** Opening Exercise inputs block **

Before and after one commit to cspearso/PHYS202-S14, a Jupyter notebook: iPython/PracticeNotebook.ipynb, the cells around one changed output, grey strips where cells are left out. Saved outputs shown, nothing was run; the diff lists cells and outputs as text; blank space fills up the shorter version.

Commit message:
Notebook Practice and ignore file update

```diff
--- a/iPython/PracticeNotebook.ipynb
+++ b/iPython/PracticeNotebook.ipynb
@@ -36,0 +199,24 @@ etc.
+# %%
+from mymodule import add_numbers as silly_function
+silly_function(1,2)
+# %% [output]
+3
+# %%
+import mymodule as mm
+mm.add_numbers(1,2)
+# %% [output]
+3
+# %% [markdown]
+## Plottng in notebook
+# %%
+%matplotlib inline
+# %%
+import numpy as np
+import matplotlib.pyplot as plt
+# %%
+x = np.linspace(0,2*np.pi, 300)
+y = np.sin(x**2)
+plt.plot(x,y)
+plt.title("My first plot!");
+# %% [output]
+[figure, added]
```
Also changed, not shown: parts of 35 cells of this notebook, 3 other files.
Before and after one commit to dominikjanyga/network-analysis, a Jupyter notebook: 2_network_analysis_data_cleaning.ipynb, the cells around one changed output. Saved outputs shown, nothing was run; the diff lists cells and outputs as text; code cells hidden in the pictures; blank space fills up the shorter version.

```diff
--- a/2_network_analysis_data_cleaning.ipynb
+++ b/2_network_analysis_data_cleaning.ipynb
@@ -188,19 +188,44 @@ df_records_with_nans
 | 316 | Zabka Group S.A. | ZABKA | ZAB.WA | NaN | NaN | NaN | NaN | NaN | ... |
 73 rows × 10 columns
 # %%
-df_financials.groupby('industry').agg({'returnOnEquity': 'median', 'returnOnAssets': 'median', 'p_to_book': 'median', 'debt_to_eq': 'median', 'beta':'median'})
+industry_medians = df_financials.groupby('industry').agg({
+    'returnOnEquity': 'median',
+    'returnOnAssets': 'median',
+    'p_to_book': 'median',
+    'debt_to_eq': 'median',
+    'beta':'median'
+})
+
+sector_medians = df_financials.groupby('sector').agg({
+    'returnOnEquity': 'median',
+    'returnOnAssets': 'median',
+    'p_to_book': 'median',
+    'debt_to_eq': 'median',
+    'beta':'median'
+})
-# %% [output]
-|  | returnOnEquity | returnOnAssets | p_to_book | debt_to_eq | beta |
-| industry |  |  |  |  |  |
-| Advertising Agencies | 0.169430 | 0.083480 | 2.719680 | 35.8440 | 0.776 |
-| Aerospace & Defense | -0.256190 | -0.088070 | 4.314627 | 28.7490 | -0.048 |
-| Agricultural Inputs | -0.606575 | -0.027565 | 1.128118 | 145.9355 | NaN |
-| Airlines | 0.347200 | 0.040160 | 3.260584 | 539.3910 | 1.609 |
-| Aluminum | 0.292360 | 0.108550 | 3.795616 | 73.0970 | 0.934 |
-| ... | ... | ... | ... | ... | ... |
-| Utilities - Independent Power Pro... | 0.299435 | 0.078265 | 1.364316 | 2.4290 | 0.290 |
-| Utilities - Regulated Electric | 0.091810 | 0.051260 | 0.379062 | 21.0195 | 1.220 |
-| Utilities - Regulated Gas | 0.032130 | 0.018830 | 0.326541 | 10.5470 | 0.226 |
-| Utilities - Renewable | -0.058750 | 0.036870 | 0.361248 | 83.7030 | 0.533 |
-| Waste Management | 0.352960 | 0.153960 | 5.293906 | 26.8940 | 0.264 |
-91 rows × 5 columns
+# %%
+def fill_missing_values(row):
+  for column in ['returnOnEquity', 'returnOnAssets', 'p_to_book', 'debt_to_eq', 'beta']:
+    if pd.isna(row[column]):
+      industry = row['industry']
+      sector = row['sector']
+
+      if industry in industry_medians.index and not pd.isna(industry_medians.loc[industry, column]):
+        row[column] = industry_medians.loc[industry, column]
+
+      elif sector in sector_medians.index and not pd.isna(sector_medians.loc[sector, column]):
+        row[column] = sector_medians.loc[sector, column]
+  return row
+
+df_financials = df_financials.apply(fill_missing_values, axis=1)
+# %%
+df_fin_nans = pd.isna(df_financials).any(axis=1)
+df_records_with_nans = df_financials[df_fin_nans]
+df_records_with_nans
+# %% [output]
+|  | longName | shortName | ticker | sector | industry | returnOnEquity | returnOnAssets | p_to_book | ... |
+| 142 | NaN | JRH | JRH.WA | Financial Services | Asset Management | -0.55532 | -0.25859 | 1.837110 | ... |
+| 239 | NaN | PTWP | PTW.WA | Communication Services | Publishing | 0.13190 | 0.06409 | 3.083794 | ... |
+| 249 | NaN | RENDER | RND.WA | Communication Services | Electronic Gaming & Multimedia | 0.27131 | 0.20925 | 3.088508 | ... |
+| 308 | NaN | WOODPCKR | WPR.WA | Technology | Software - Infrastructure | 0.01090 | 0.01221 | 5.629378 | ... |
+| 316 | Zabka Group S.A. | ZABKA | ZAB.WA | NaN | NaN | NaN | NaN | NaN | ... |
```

** Closing Exercise inputs block **

* Exercise aim
Give the whole listing again, character for character.

* Problem solution
Before and after one commit to cspearso/PHYS202-S14, a Jupyter notebook: iPython/PracticeNotebook.ipynb, the cells around one changed output, grey strips where cells are left out. Saved outputs shown, nothing was run; the diff lists cells and outputs as text; blank space fills up the shorter version.

Commit message:
Notebook Practice and ignore file update

```diff
--- a/iPython/PracticeNotebook.ipynb
+++ b/iPython/PracticeNotebook.ipynb
@@ -36,0 +199,24 @@ etc.
+# %%
+from mymodule import add_numbers as silly_function
+silly_function(1,2)
+# %% [output]
+3
+# %%
+import mymodule as mm
+mm.add_numbers(1,2)
+# %% [output]
+3
+# %% [markdown]
+## Plottng in notebook
+# %%
+%matplotlib inline
+# %%
+import numpy as np
+import matplotlib.pyplot as plt
+# %%
+x = np.linspace(0,2*np.pi, 300)
+y = np.sin(x**2)
+plt.plot(x,y)
+plt.title("My first plot!");
+# %% [output]
+[figure, added]
```
Also changed, not shown: parts of 35 cells of this notebook, 3 other files.
Before and after one commit to dominikjanyga/network-analysis, a Jupyter notebook: 2_network_analysis_data_cleaning.ipynb, the cells around one changed output. Saved outputs shown, nothing was run; the diff lists cells and outputs as text; code cells hidden in the pictures; blank space fills up the shorter version.

```diff
--- a/2_network_analysis_data_cleaning.ipynb
+++ b/2_network_analysis_data_cleaning.ipynb
@@ -188,19 +188,44 @@ df_records_with_nans
 | 316 | Zabka Group S.A. | ZABKA | ZAB.WA | NaN | NaN | NaN | NaN | NaN | ... |
 73 rows × 10 columns
 # %%
-df_financials.groupby('industry').agg({'returnOnEquity': 'median', 'returnOnAssets': 'median', 'p_to_book': 'median', 'debt_to_eq': 'median', 'beta':'median'})
+industry_medians = df_financials.groupby('industry').agg({
+    'returnOnEquity': 'median',
+    'returnOnAssets': 'median',
+    'p_to_book': 'median',
+    'debt_to_eq': 'median',
+    'beta':'median'
+})
+
+sector_medians = df_financials.groupby('sector').agg({
+    'returnOnEquity': 'median',
+    'returnOnAssets': 'median',
+    'p_to_book': 'median',
+    'debt_to_eq': 'median',
+    'beta':'median'
+})
-# %% [output]
-|  | returnOnEquity | returnOnAssets | p_to_book | debt_to_eq | beta |
-| industry |  |  |  |  |  |
-| Advertising Agencies | 0.169430 | 0.083480 | 2.719680 | 35.8440 | 0.776 |
-| Aerospace & Defense | -0.256190 | -0.088070 | 4.314627 | 28.7490 | -0.048 |
-| Agricultural Inputs | -0.606575 | -0.027565 | 1.128118 | 145.9355 | NaN |
-| Airlines | 0.347200 | 0.040160 | 3.260584 | 539.3910 | 1.609 |
-| Aluminum | 0.292360 | 0.108550 | 3.795616 | 73.0970 | 0.934 |
-| ... | ... | ... | ... | ... | ... |
-| Utilities - Independent Power Pro... | 0.299435 | 0.078265 | 1.364316 | 2.4290 | 0.290 |
-| Utilities - Regulated Electric | 0.091810 | 0.051260 | 0.379062 | 21.0195 | 1.220 |
-| Utilities - Regulated Gas | 0.032130 | 0.018830 | 0.326541 | 10.5470 | 0.226 |
-| Utilities - Renewable | -0.058750 | 0.036870 | 0.361248 | 83.7030 | 0.533 |
-| Waste Management | 0.352960 | 0.153960 | 5.293906 | 26.8940 | 0.264 |
-91 rows × 5 columns
+# %%
+def fill_missing_values(row):
+  for column in ['returnOnEquity', 'returnOnAssets', 'p_to_book', 'debt_to_eq', 'beta']:
+    if pd.isna(row[column]):
+      industry = row['industry']
+      sector = row['sector']
+
+      if industry in industry_medians.index and not pd.isna(industry_medians.loc[industry, column]):
+        row[column] = industry_medians.loc[industry, column]
+
+      elif sector in sector_medians.index and not pd.isna(sector_medians.loc[sector, column]):
+        row[column] = sector_medians.loc[sector, column]
+  return row
+
+df_financials = df_financials.apply(fill_missing_values, axis=1)
+# %%
+df_fin_nans = pd.isna(df_financials).any(axis=1)
+df_records_with_nans = df_financials[df_fin_nans]
+df_records_with_nans
+# %% [output]
+|  | longName | shortName | ticker | sector | industry | returnOnEquity | returnOnAssets | p_to_book | ... |
+| 142 | NaN | JRH | JRH.WA | Financial Services | Asset Management | -0.55532 | -0.25859 | 1.837110 | ... |
+| 239 | NaN | PTWP | PTW.WA | Communication Services | Publishing | 0.13190 | 0.06409 | 3.083794 | ... |
+| 249 | NaN | RENDER | RND.WA | Communication Services | Electronic Gaming & Multimedia | 0.27131 | 0.20925 | 3.088508 | ... |
+| 308 | NaN | WOODPCKR | WPR.WA | Technology | Software - Infrastructure | 0.01090 | 0.01221 | 5.629378 | ... |
+| 316 | Zabka Group S.A. | ZABKA | ZAB.WA | NaN | NaN | NaN | NaN | NaN | ... |
```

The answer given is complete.